This drink is made with a base of Sun Moon Lake, milk, dehydrated taro powder and cream. It is then hand-shaken with sugar and ice. The drink has bits of taro in it that adds texture. The taro is sweet with a nutty, creamy and rich flavour.
Each drink at Chatime is fully customised by you. Here’s how to order your very own favourite tea.
There’s a huge number of different drinks to choose from. Select your favourite, or if you’re an indecisive type, choose one of the store’s recommended flavour blends that are numbered on the board. Then choose your cup size. It is an extra 50c for large.
Choose if you want your drink cold or hot. There is a red flame on the menu if your drink can be served hot. You then choose the sweetness level and how much ice you’ll want. The sugar level comes with no sugar, 30%, 50%, 80%, normal or extra sugar. While you can choose your ice level to be no ice, less ice, normal ice or extra ice.
Add toppings to add flavour and texture to your drink. You can choose from add-ons like grass jelly, red bean, grape jelly, lychee jelly, rainbow jelly, coffee jelly, aloe vera jelly, fig jelly and creme brulee.
Wait as your customised drink is made fresh in front of you. Then grab a straw and sip away.
“That’s why it’s called bubble tea,” Sunnybank’s operations manager Galee Li said. “Most people think that it’s the pearls which is the reason behind the name, but it’s actually the bubbles that get created when we hand-shake it.”

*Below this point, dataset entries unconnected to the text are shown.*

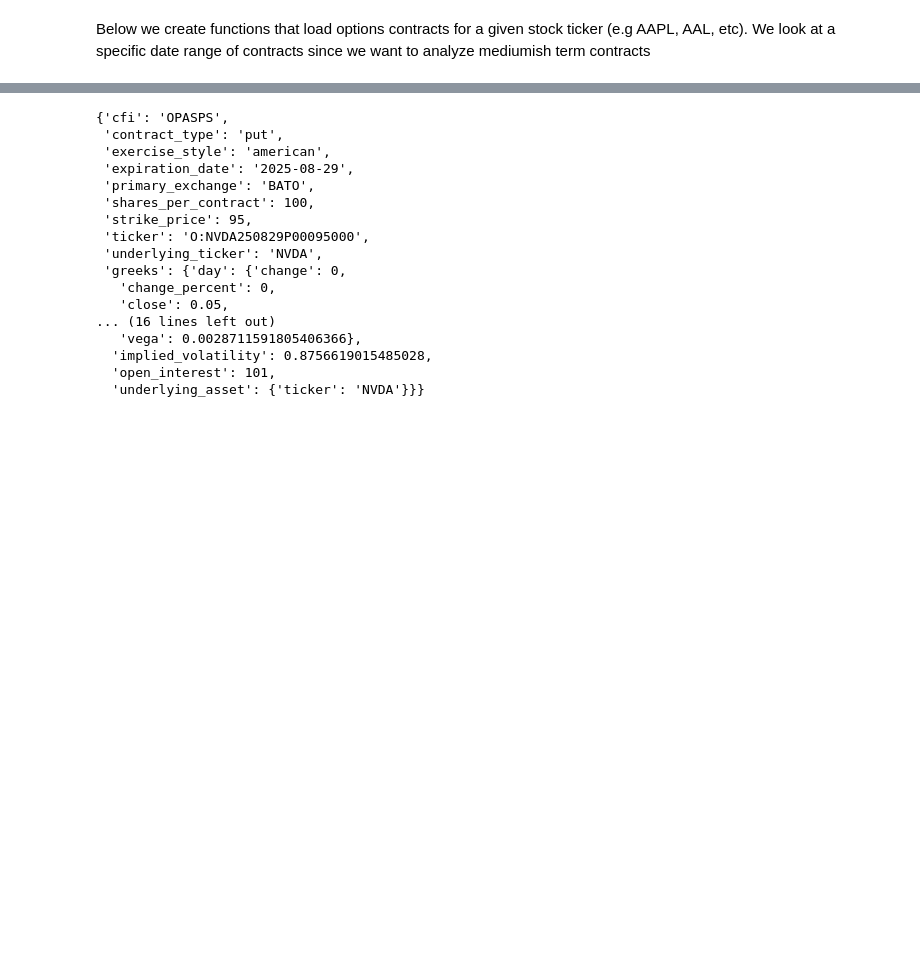
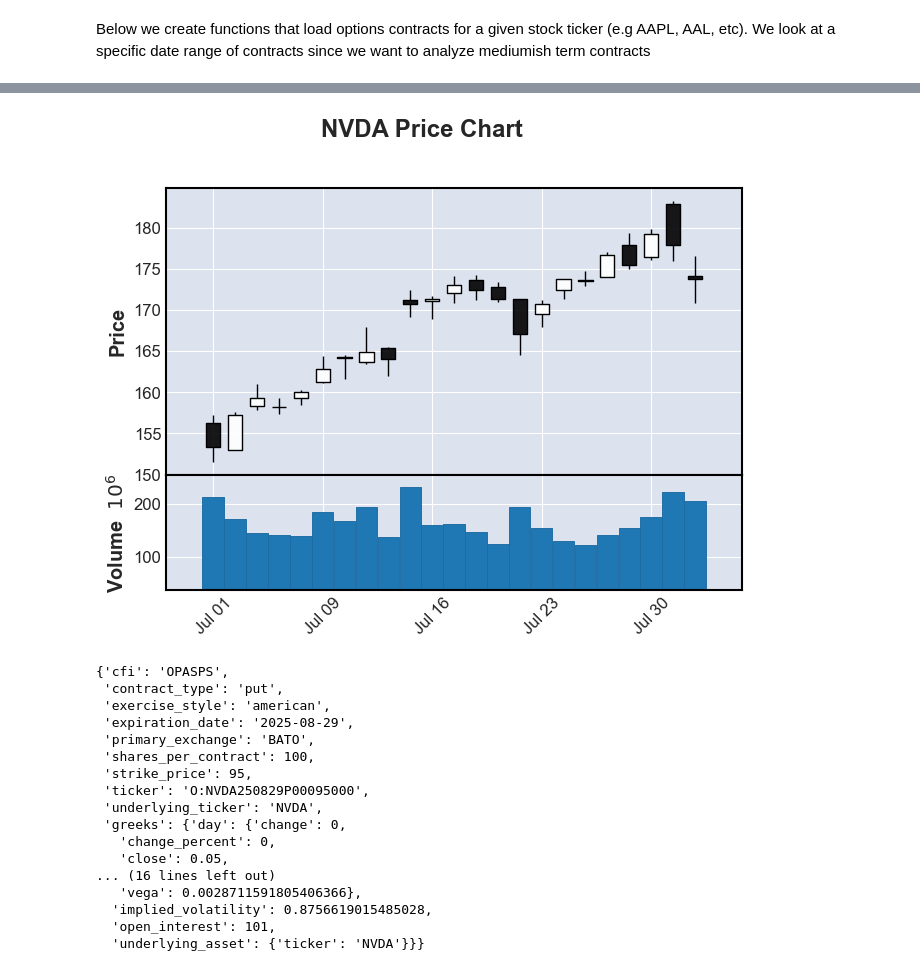
Before and after one commit to mkovacevich18/stonks, a Jupyter notebook: notebooks/options.ipynb, the cells around one changed output, grey strips where cells are left out. Saved outputs shown, nothing was run; the diff lists cells and outputs as text; code cells hidden in the pictures; blank space fills up the shorter version.

```diff
--- a/notebooks/options.ipynb
+++ b/notebooks/options.ipynb
@@ -139,0 +299,34 @@ HTTPError: 403 Client Error: Forbidden for url: https://api.polygon.io/v2/last/t
+# %%
+symbol = "NVDA"
+url = f"https://api.polygon.io/v2/aggs/ticker/{symbol}/range/1/day/2025-07-01/2025-08-01"
+
+params = {
+    "adjusted": "true",
+    "sort": "asc",
+    "limit": 200,
+    "apiKey": API_KEY
+}
+
+response = requests.get(url, params=params)
+data = response.json()
+
+if "results" not in data:
+    print("Error or no results:", data)
+else:
+    df = pd.DataFrame(data["results"])
+    df["t"] = pd.to_datetime(df["t"], unit="ms")
+    df.set_index("t", inplace=True)
+
+    df = df.rename(columns={
+        "o": "Open",
+        "h": "High",
+        "l": "Low",
+        "c": "Close",
+        "v": "Volume"
+    })
+
+    df = df[["Open", "High", "Low", "Close", "Volume"]]
+
+    mpf.plot(df, type="candle", volume=True, title=f"{symbol} Price Chart")
+# %% [output]
+[figure, added]
```
Also changed, not shown: parts of 14 cells of this notebook.
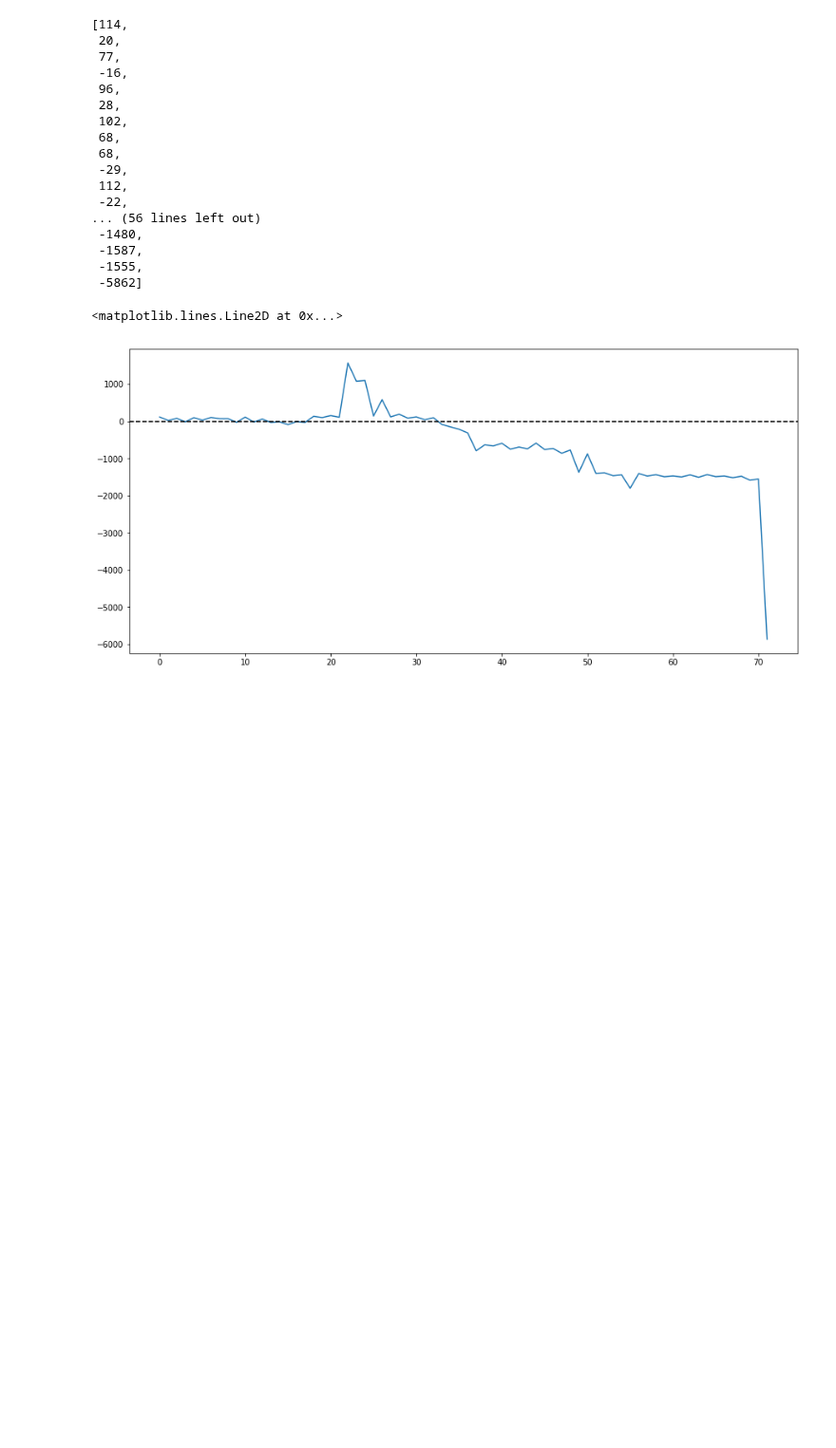
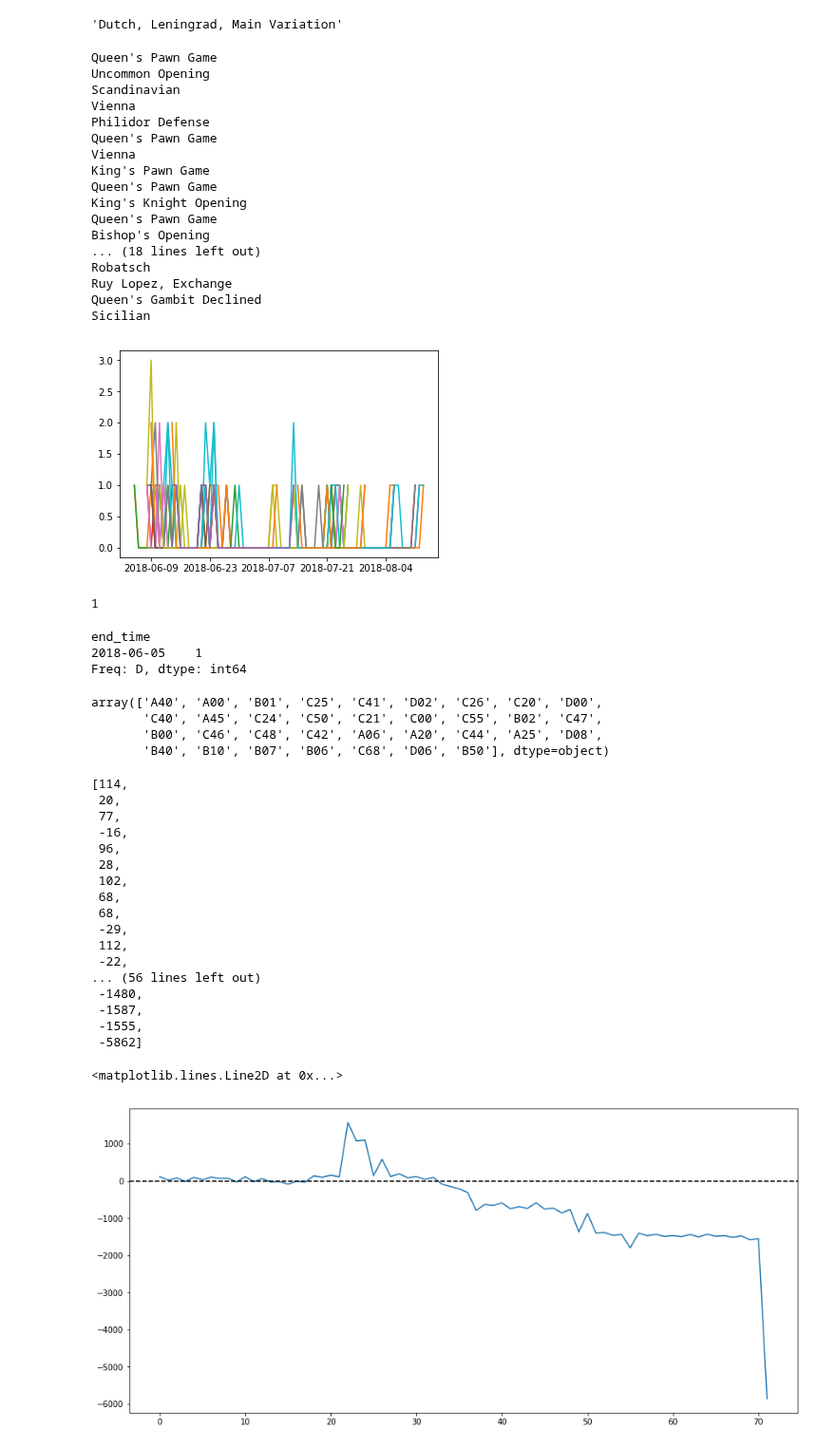
Before and after one commit to Bmcgarry194/ChessStyle, a Jupyter notebook: src/player_stats.ipynb, the cells around one changed output. Shown at 95% size. Cells and saved outputs as stored; diff of their text form; code cells hidden in the pictures; blank space fills up the shorter version.

```diff
--- a/src/player_stats.ipynb
+++ b/src/player_stats.ipynb
@@ -67,3 +63,51 @@ Timestamp('2015-10-30 20:50:46')
+# %%
+eco_names = cs.eco_labels('../data/eco_names.json')
+eco_names['A87']
+# %% [output]
+'Dutch, Leningrad, Main Variation'
+# %%
+fig, ax = plt.subplots()
+for opening in df.eco.unique():
+        x = df[df['eco'] == opening].resample('D', on='end_time').mean().index
+        y = df[df['eco'] == opening].resample('D', on='end_time').size()
+        print(eco_names[opening])
+        ax.plot(x, y)
+# %% [output]
+Queen's Pawn Game
+Uncommon Opening
+Scandinavian
+Vienna
+Philidor Defense
+Queen's Pawn Game
+Vienna
+King's Pawn Game
+Queen's Pawn Game
+King's Knight Opening
+Queen's Pawn Game
+Bishop's Opening
+... (18 lines left out)
+Robatsch
+Ruy Lopez, Exchange
+Queen's Gambit Declined
+Sicilian
+[figure, added]
+# %%
+len(df[df['eco'] == 'A40'].resample('D', on='end_time').mean().index)
+# %% [output]
+1
+# %%
+df[df['eco'] == 'A40'].resample('D', on='end_time').size()
+# %% [output]
+end_time
+2018-06-05    1
+Freq: D, dtype: int64
+# %%
+df.eco.unique()
+# %% [output]
+array(['A40', 'A00', 'B01', 'C25', 'C41', 'D02', 'C26', 'C20', 'D00',
+       'C40', 'A45', 'C24', 'C50', 'C21', 'C00', 'C55', 'B02', 'C47',
+       'B00', 'C46', 'C48', 'C42', 'A06', 'A20', 'C44', 'A25', 'D08',
+       'B40', 'B10', 'B07', 'B06', 'C68', 'D06', 'B50'], dtype=object)
 # %%
 [eval_ * -1 if idx % 2 != 0 else eval_ for idx, eval_ in enumerate(centipawn_eval)]
 # %% [output]
```
Also changed, not shown: parts of 2 cells of this notebook, 5 other files.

She said hand-shaking the tea allows oxygen to pass through the whole drink, which makes the tea taste more mellow and less bitter.
While Chatime’s most popular drink is the classic milk tea with pearls, the store also creates a vast range of drinks including matcha red bean, taro milk tea, grapefruit green tea, as well as other drinks like frappes, hot or iced coffee and more.
The drinks are also fully customisable, so customers can choose their drink’s sweetness and ice level to their taste preference. If you want to try something other than tapioca pearls, a wide range of toppings can also be added to create texture to the drink. Choose between the likes of grass jelly, red bean, grape jelly, lychee jelly, rainbow jelly, coffee jelly, aloe vera jelly, fig jelly and creme brulee.
Their tea bases are made from tea leaves and come in different kinds. Try their traditional Puyu Taiwanese black tea, or order their jasmine green tea, roasted tea, brown rice green tea, oolong green tea or their blue mountain green tea. Our pick? We love their Sun Moon Lake tea, which is the base to all their milk teas and comes from a very famous tea region in Taiwan.
The most popular cuisine of Taiwan
Braised pork rice
The culinary philosophy in Taiwan is to eat often and eat well. In the capital, Taipei, there are about 20 long streets dedicated to just food. Due to its geographic location – just a few hundred kilometres from the Chinese coast – Taiwanese food has a mash-up of different cuisines from mid to southern provinces of China, but most notably from the Min Nan, Teochew and Hokkien Chinese communities. Japanese food influence also exists from the 50 year period when Taiwan was under Japanese rule, and many Japanese cooking techniques are used. Pork, seafood, chicken, rice, and soy are very common ingredients. Beef is far less common, and some Taiwanese still refrain from eating it. Taiwan also produces a huge variety of vegetables and tropical fruits. Living on a crowded mountainous island, the Taiwanese had to look away from farms for sources of protein, and as a result, seafood is prominently used and is plentiful and very fresh. In many of their dishes, the Taiwanese have shown their creativity in their selection of spices and rely on an abundant array of seasonings for flavour. Along with flavour, Taiwanese people love texture. They especially crave the “QQ” food texture, which is a phrase that refers to something that is especially chewy, like tapioca balls in bubble tea.